# Assignment
Tally every line of the records below that includes "gmail", and reply with the total alone.

# Records to process

***

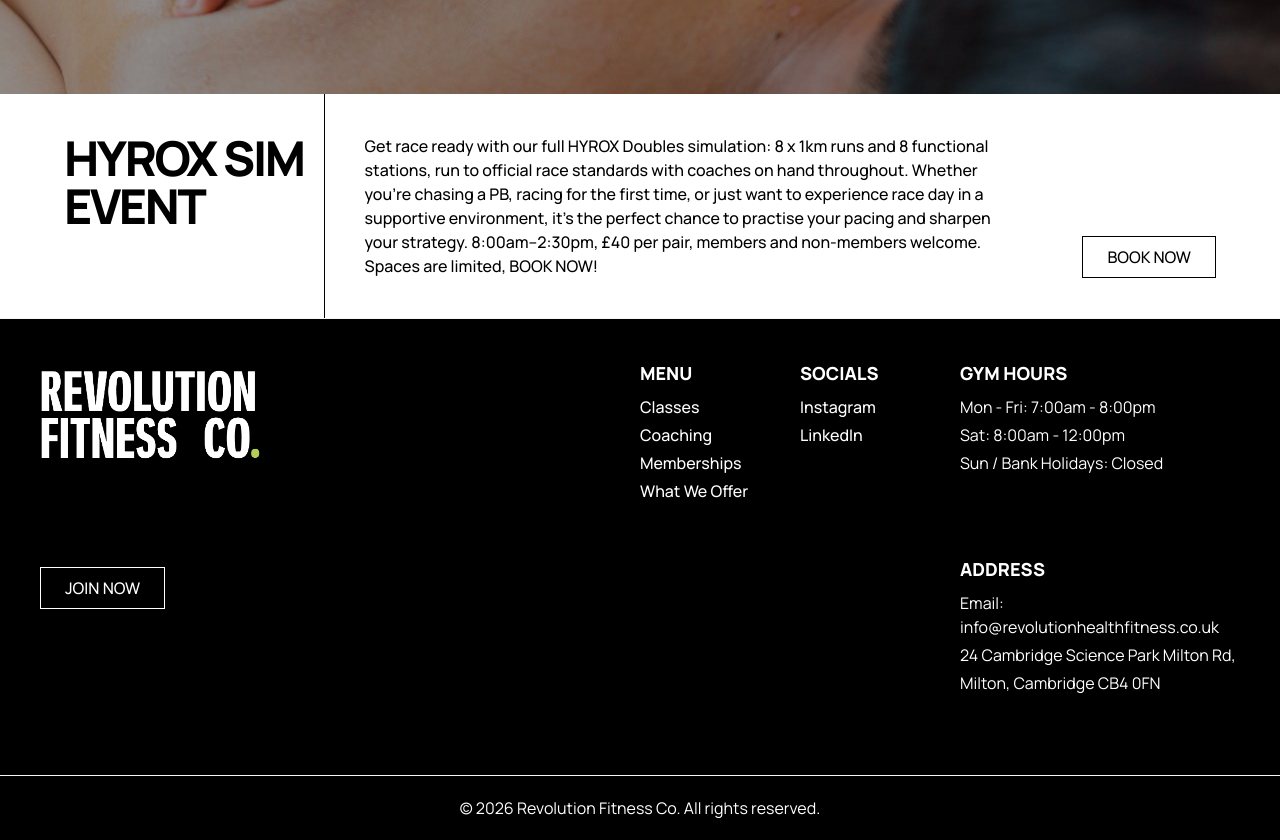
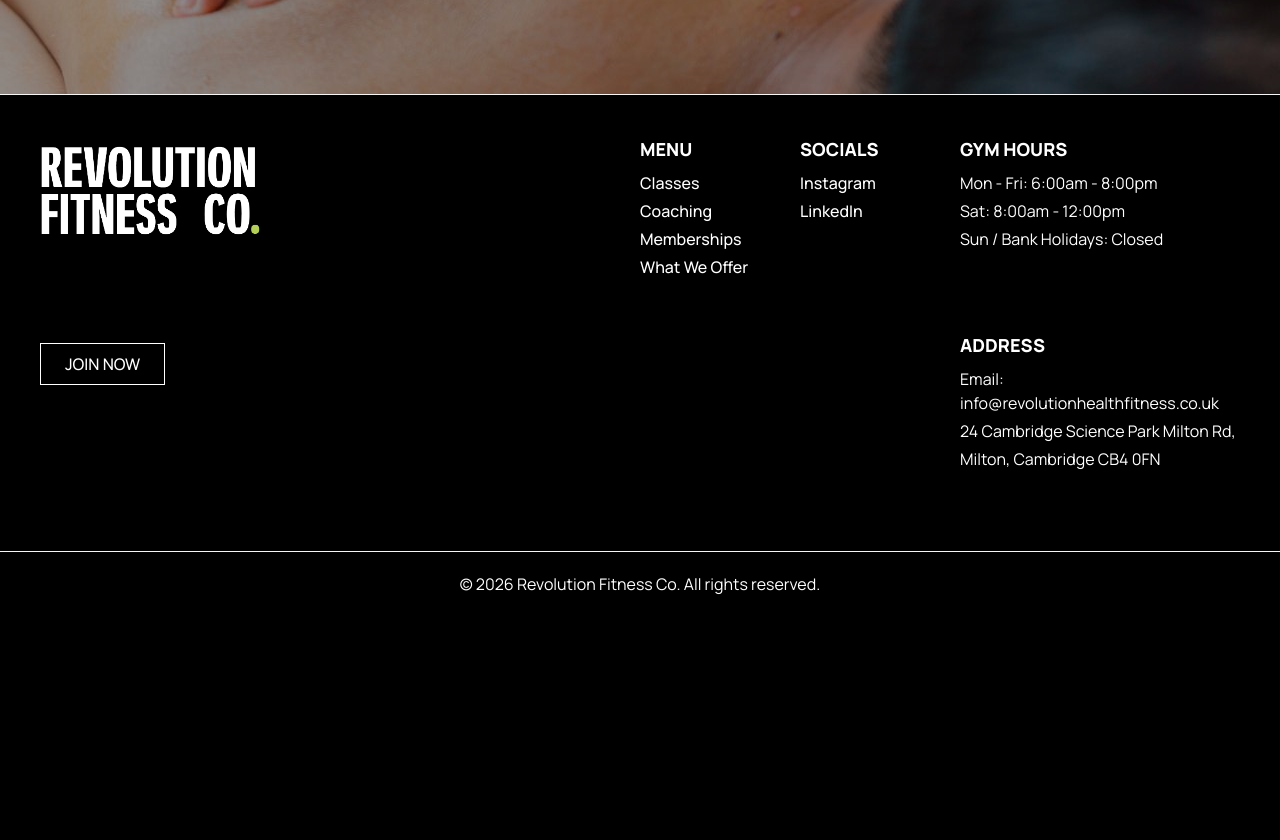
Before and after one commit to Bob-Karemera-Shema/revolution-fitness-co, a Next.js app: page / in a window 1280 px wide. Shown: the part 2414-3254 px from the top of the page. After the commit the page ends 3030 px from the top, so only its background shows below. Built offline with nearby package versions, Linux system fonts and the light colour scheme.

Commit message:
feat: coach profile update

```diff
--- a/app/coaching/page.tsx
+++ b/app/coaching/page.tsx
@@ -52,11 +52,21 @@
                             <p className="px-2 font-medium">{trainer.description}</p>
                             <p className="px-2 font-medium">
                                 Reach out via&nbsp;
+                                {
+                                    trainer.phone &&
+                                        <>
+                                            <span className="text-brand-green">
+                                                {trainer.phone}
+                                            </span>
+                                            <span>,</span>
+                                            &nbsp;
+                                        </>
+                                }
                                 <Link href={trainer.instagram} className="text-[#F77737]" aria-label={`${trainer.name}'s instagram`} target="_blank" rel="noopener noreferrer">
                                     Instagram
                                 </Link>
                                 &nbsp;or&nbsp;
-                                <Link href={`mailto::${trainer.email}`} className="text-[#4285F4]" aria-label={`${trainer.name}'s email`} target="_blank" rel="noopener noreferrer">
+                                <Link href={trainer.email} className="text-[#4285F4]" aria-label={`${trainer.name}'s email`} target="_blank" rel="noopener noreferrer">
                                     Email
                                 </Link>
                             </p>
--- a/app/components/footer.tsx
+++ b/app/components/footer.tsx
@@ -53,7 +53,7 @@
                         <div className="space-y-2">
                             <p className="uppercase text-lg font-extrabold">Gym Hours</p>
                             <ul className="space-y-1">
-                                <li>Mon - Fri: 7:00am - 8:00pm</li>
+                                <li>Mon - Fri: 6:00am - 8:00pm</li>
                                 <li>Sat: 8:00am - 12:00pm</li>
                                 <li>Sun / Bank Holidays: Closed</li>
                             </ul>
--- a/app/page.tsx
+++ b/app/page.tsx
@@ -106,26 +106,6 @@
         </p>
         </div>
       </section>
-
-      <section id="personal-training" className="flex flex-col lg:flex-row bg-foreground text-background">
-        <article className="p-10 pb-0 lg:pb-10 lg:pl-16 lg:pr-5 lg:border-r border-background">
-          <h2 className="flex flex-col text-5xl uppercase font-extrabold tracking-tighter md:whitespace-nowrap">
-            <span>Hyrox Sim</span>
-            <span>Event</span>
-          </h2>
-        </article>
-
-        <article className="w-full flex flex-col lg:flex-row lg:items-center justify-between gap-20 p-10 lg:pr-16">
-          <p className="font-medium">
-            Get race ready with our full HYROX Doubles simulation: 8 x 1km runs and 8 functional stations, run to official race standards with coaches on hand throughout. Whether you&apos;re chasing a PB, racing for the first time, or just want to experience race day in a supportive environment, it&apos;s the perfect chance to practise your pacing and sharpen your strategy. 8:00am–2:30pm, £40 per pair, members and non-members welcome. Spaces are limited, BOOK NOW!
-          </p>
-          <Link href="https://www.tickettailor.com/events/revolutionfitnessco/2315140" target="_blank" rel="noopener noreferrer" aria-label="Hyrox Simulation booking" className="lg:self-end">
-            <Button type="secondary" className="w-fit whitespace-nowrap">
-              BOOK NOW
-            </Button>
-          </Link>
-        </article>
-      </section>
     </main>
   );
 }
--- a/lib/data.tsx
+++ b/lib/data.tsx
@@ -73,7 +73,7 @@
         role: "Operations and Gym Manager",
         description: "Callum specialises in functional training, strength training, and group training, with a focus on promoting balance across his clients' fitness. Qualified as a Level 3 Personal Trainer, Level 2 Fitness Instructor, Hyrox Coach, and Kettlebell Trainer, he brings over 15 years of experience helping clients build strength, move better, and train with purpose.",
         instagram: "https://www.instagram.com/callumosborne.fitness/",
-        email: "callumosborne.fitness@gmail.com",
+        email: "mailto:callumosborne.fitness@gmail.com",
         giff: "/images/callum-giff.gif",
         width: 541,
         height: 676
@@ -83,7 +83,7 @@
         role: "Assistant gym manager",
         description: "Adam specialises in strength training, body composition and weight loss, and promoting balance and wellbeing. With a background in competitive powerlifting and qualifications as a Level 3 Personal Trainer, Level 2 Gym Instructor, and Hyrox Coach, he draws on over 9 years of experience to help clients build strength, improve performance, and work toward sustainable health and fitness goals.",
         instagram: "https://www.instagram.com/adamcookpt/",
-        email: "Adamcookpt@gmail.com",
+        email: "mailto:Adamcookpt@gmail.com",
         giff: "/images/adam-giff.gif",
         width: 819,
         height: 1024
@@ -93,7 +93,7 @@
         role: "Personal trainer & Sports Therapist ",
         description: "Roy specialises in clinical sports therapy, strength and conditioning, and advanced personal training. As a Level 5 Clinical Sports Therapist, accredited S&C Coach, and Advanced Personal Trainer, he brings over 20 years of experience supporting clients through injury rehabilitation, performance development, and long-term physical resilience.",
         instagram: "https://www.instagram.com/physi_kal_s_t/",
-        email: "roy@physi-kal.co.uk",
+        email: "mailto:roy@physi-kal.co.uk",
         giff: "/images/roy-giff.gif",
         width: 797,
         height: 996
@@ -103,7 +103,7 @@
         role: "Personal Trainer/Coach",
         description: "I’m passionate about helping women build strength, boost their confidence, and feel at home in the gym. Having been on my own fitness journey, I understand how intimidating taking that first step can be, which is why I love helping women discover just how capable they really are. Whether you’re completely new to strength training or looking to take your training to the next level, I’ll support and motivate you every step of the way. I offer both 1-1 and 2-1 personal training, creating fun, challenging sessions. My goal is to help you leave each session feeling stronger, more confident, and proud of what your body can achieve.",
         instagram: "https://www.instagram.com/strivewithmeg_/",
-        email: "meganlouisefitness.uk@gmail.com",
+        email: "mailto:meganlouisefitness.uk@gmail.com",
         giff: "/images/meg-giff.gif",
         width: 668,
         height: 835
@@ -113,7 +113,8 @@
         role: "Personal Trainer/Coach",
         description: "Results come from consistency, accountability, and a plan built around you. With nearly a decade of experience in the health and fitness industry, I've helped clients build strength, lose body fat, improve performance, and gain confidence by creating sustainable habits that last. I don't believe in quick fixes or one-size-fits-all programmes — my coaching combines evidence-based strength and functional training with accountability, education, and ongoing support to help you achieve results you can maintain for life. I offer 1-1 personal training, bespoke online coaching, hybrid coaching (1-1 and online), personalised training programmes, nutrition guidance, and weekly accountability and support.",
         instagram: "https://www.instagram.com/1.jrb_/",
-        email: "jrbtraining@hotmail.com",
+        email: "mailto:jrbtraining@hotmail.com",
+        phone: "+44 7586 743450",
         giff: "/images/julyah.gif",
         width: 791,
         height: 989
@@ -123,7 +124,7 @@
         role: "Personal Trainer/Coach",
         description: "I specialise in strength training, rehabilitation, and helping clients move better and feel stronger. As a Level 4 Personal Trainer and qualified Yoga Teacher with over 15 years of experience, I combine my knowledge of biomechanics and neuroscience with a holistic, individual approach to training. My goal is simple: to build an approach that works for you, your body, your goals, and your life, while keeping your risk of injury as low as possible.",
         instagram: "https://www.instagram.com/christina.mkk.coaching/",
-        email: "chris.mkk@hotmail.co.uk",
+        email: "mailto:chris.mkk@hotmail.co.uk",
         giff: "/images/christina-giff.gif",
         width: 685,
         height: 857
@@ -134,6 +135,7 @@
     {
         day: "Mon",
         classes: [
+            { time: "6:00 am", name: "Hyrox", type: "functional" },
             { time: "7:00 am", name: "Hyrox", type: "functional" },
             { time: "12:15 pm", name: "Hyrox", type: "functional" },
             { time: "12:15 pm", name: "Body Con", type: "studio" },
@@ -144,6 +146,7 @@
     {
         day: "Tue",
         classes: [
+            { time: "6:00 am", name: "Functional Strength", type: "functional" },
             { time: "7:00 am", name: "Functional Strength", type: "functional" },
             { time: "7:15 am", name: "Kettle Bells", type: "studio" },
             { time: "12:15 pm", name: "Functional Strength", type: "functional" },
@@ -155,6 +158,7 @@
     {
         day: "Wed",
         classes: [
+            { time: "6:00 am", name: "Conditioning", type: "functional" },
             { time: "7:00 am", name: "Conditioning", type: "functional" },
             { time: "12:15 pm", name: "Conditioning", type: "functional" },
             { time: "5:30 pm", name: "Conditioning", type: "functional" },
@@ -164,6 +168,7 @@
     {
         day: "Thu",
         classes: [
+            { time: "6:00 am", name: "Functional Strength", type: "functional" },
             { time: "7:00 am", name: "Functional Strength", type: "functional" },
             { time: "7:15 am", name: "Body Blast", type: "studio" },
             { time: "12:15 pm", name: "Functional Strength", type: "functional" },
@@ -175,6 +180,7 @@
     {
         day: "Fri",
         classes: [
+            { time: "6:00 am", name: "Lift & Sweat", type: "functional" },
             { time: "7:00 am", name: "Lift & Sweat", type: "functional" },
             { time: "12:15 pm", name: "Lift & Sweat", type: "functional" },
             { time: "5:30 pm", name: "Lift & Sweat", type: "functional" },
@@ -216,7 +222,7 @@
         img: "/images/wellness.png",
         width: 4500,
         height: 4500,
-        href: "mailto:Roy@physical-kal.co.uk"
+        href: "mailto:roy@physical-kal.co.uk"
     },
     {
         name: "PHYSI-KAL Sports Therapy",
@@ -224,7 +230,7 @@
         img: "/images/roys-logo.jpeg",
         width: 1354,
         height: 2048,
-        href: "mailto:Roy@physical-kal.co.uk"
+        href: "mailto:roy@physi-kal.co.uk"
     },
     {
         name: "PhysioBAB",
```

***

# Exercise output
6